The term “go big or go home” should not mean forcing angles in so that you can be “first” on the next development.  Own the here and now.  Too often we skip past the part of stories like this that viewers are trying to understand most.  In Produce it up I talked about weaving in perspective throughout the earthquake coverage in Japan.  Specifically, how to showcase elements that helped the viewer see the scope of what happened.  We forget the crucial need for perspective because we are working at a whirlwind pace, not stopping to really absorb what happened.  Remember, viewers can get the basic facts.  They need us to connect them together in a clear way for some understanding.

We often forget the role of reporter and anchor to the viewer, especially in these situations.  Anchors are the viewers’ advocates.  Anchors ask the questions the viewer’s cannot.  Reporters are the eyewitnesses.  If you focus on these roles when designing continuing coverage and the angles that follow, you have a tremendous opportunity to enhance your relationship with the viewer.  Too often approaches to continuous coverage over emphasize “new” instead of explaining what’s there, right now.  Remembering these roles will also help you avoid “police speak” because it demands you ask questions throughout the news gathering process.  As eyewitnesses, reporters do not have to know all the answers right away.  The anchor can ask a question and the reporter can explain how he/she is going about getting that information.  It shows that the team is trying to give viewers what they need to understand the event.  It also naturally helps producers avoid exaggerating the facts with “sexy sells.”  You are “selling” your team’s credibility.

Finally, as you sit in editorial meetings and are told “viewers want more of this, what angle can we do?” do not misinterpret “finding blame” for “advocacy.”  We journalists often do this.  Ask if you are exaggerating the situation with the ideas you bounce around.  I mean actually ask, out loud.  Often people are in that editorial meeting thinking it, but afraid to say so.  Take the time to talk it through.  Slow the whirlwind pace just a little bit.  If not you will play on the fear factor, possibly too much.  In terms of the shooting at the movie theater in Colorado, I shuddered in the morning thinking, “The first angle will be theater security.”  Sure enough, a journalist tweeted the question “should there be metal detectors in movie theaters,” six hours into the coverage and as half of America was waking up hearing this for the first time (this reporter was on east coast as well).  Three hours later I saw a reporter tweet, touting an exclusive on how easily he was able to sneak into a movie theater unnoticed.  Honestly this is a stereotypical “fear” angle to go for.  Why do we journalists do this?  Again, we confuse advocacy with blaming someone.  We figure viewers are saying “Why isn’t someone protecting us?”  We decide we must answer.  After all, these feelings are human.   But you must look “big picture” for the WIFM.  What impact will this shooting have on people, today, tomorrow and next year?  This requires providing proper perspective.  Does the sneaking into a movie theater or using a metal detector angle accurately portray reality as we know it?  How often do viewer’s walk through a metal detector in their daily lives?  Should there now be metal detectors every public place we go?  Think about that when you go to the grocery store in the next few days.  Shootings have happened at grocery stores too.  Sometimes there is no clear blame to be laid except on the person who did the shooting.  Viewers know that better than we do sometimes.  Do they expect us to hold people accountable, or help them see how people are reacting to this happening?   People coming together to grieve, and to console each other are the more likely realities.  They are realities that showcase impact.

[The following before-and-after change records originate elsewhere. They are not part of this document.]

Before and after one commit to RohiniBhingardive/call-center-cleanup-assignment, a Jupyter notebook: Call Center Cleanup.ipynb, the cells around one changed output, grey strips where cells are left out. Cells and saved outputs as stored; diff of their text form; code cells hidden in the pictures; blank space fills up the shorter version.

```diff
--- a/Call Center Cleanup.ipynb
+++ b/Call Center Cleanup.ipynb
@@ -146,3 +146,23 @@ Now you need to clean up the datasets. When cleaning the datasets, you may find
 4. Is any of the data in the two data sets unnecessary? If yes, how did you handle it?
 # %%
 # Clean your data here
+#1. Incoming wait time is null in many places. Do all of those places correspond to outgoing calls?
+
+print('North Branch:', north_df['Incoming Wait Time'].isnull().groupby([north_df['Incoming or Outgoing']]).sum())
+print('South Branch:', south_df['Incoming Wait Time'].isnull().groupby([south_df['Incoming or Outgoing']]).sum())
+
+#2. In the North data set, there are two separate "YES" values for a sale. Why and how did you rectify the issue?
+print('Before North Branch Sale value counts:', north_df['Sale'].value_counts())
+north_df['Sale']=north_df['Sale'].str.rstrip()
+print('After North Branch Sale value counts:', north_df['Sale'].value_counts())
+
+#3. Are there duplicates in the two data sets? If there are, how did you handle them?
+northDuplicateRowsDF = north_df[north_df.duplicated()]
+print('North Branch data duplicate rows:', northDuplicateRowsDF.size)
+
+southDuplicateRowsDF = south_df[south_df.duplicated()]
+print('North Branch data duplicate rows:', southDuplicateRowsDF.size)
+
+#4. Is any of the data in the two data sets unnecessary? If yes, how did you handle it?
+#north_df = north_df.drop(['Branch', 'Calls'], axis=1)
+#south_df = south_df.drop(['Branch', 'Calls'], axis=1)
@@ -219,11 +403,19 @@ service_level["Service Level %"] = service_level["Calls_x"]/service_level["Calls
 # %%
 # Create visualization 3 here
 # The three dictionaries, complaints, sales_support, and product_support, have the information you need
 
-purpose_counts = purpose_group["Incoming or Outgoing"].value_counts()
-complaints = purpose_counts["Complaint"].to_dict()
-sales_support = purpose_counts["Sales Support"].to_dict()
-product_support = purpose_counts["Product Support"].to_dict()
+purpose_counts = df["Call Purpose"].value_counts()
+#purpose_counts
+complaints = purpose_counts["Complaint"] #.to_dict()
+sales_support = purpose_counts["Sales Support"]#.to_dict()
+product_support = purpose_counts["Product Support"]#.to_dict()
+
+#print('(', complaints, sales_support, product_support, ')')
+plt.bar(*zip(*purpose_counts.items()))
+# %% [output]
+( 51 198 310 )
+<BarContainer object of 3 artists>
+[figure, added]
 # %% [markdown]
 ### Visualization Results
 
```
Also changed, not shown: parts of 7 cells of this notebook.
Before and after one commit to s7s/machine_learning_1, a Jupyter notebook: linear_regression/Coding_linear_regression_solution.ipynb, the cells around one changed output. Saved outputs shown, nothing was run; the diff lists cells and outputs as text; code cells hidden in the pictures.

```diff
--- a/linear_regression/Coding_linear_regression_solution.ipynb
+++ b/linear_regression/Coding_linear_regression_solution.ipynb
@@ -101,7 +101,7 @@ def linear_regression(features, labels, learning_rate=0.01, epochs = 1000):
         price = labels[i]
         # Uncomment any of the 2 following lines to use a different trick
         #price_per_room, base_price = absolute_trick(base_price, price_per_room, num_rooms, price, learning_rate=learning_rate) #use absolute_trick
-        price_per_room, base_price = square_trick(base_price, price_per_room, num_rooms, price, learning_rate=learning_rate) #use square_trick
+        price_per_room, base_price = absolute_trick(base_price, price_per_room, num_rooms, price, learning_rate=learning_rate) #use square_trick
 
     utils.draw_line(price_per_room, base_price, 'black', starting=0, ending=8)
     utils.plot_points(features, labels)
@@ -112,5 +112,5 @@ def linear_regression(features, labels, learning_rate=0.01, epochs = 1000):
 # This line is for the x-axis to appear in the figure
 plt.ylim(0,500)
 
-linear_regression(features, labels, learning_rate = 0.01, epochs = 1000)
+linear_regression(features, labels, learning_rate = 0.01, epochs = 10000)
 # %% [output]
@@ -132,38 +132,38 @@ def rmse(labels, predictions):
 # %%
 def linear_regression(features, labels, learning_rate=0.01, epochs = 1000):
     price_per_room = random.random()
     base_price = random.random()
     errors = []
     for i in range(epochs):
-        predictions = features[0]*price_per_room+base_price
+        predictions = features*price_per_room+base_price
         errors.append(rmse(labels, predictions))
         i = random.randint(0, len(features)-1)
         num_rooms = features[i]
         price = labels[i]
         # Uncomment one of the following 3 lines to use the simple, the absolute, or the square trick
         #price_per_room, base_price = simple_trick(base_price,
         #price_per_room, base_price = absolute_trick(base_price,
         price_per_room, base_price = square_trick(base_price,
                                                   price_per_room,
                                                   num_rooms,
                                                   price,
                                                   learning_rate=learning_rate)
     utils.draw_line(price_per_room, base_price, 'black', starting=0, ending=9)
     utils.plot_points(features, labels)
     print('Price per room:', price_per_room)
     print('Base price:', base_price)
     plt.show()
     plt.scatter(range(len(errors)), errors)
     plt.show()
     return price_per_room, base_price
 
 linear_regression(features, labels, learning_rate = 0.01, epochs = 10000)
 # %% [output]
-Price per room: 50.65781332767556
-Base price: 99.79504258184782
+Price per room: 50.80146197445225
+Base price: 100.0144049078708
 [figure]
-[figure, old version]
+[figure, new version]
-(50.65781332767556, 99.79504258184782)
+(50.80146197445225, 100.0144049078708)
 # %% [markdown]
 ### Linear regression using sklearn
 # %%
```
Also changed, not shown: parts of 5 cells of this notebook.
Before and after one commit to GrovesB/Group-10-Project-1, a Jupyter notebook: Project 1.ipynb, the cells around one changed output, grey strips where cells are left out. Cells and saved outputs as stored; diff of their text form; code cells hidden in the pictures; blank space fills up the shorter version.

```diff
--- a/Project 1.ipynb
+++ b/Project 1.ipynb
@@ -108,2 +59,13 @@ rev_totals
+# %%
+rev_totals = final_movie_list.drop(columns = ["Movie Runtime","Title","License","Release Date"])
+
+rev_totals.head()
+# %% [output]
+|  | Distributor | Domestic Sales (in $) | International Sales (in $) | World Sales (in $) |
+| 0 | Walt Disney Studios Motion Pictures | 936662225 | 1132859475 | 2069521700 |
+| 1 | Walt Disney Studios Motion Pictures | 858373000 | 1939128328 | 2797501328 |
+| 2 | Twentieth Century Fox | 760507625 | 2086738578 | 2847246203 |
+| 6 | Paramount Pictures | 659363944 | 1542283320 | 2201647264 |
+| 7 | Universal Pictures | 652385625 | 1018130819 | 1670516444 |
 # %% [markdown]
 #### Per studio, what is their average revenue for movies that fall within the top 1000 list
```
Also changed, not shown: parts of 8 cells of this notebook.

Helping with those efforts is advocacy.

Now that you see why we tend to resort to these “crutches,” challenge yourself to look back on your newsroom’s coverage so far.  Does some of this ring true?  Did part of the coverage you helped with or saw “lose grip” on the impact of this event?  If so, stop and learn from it.  Viewers are counting on you.  It isn’t too late.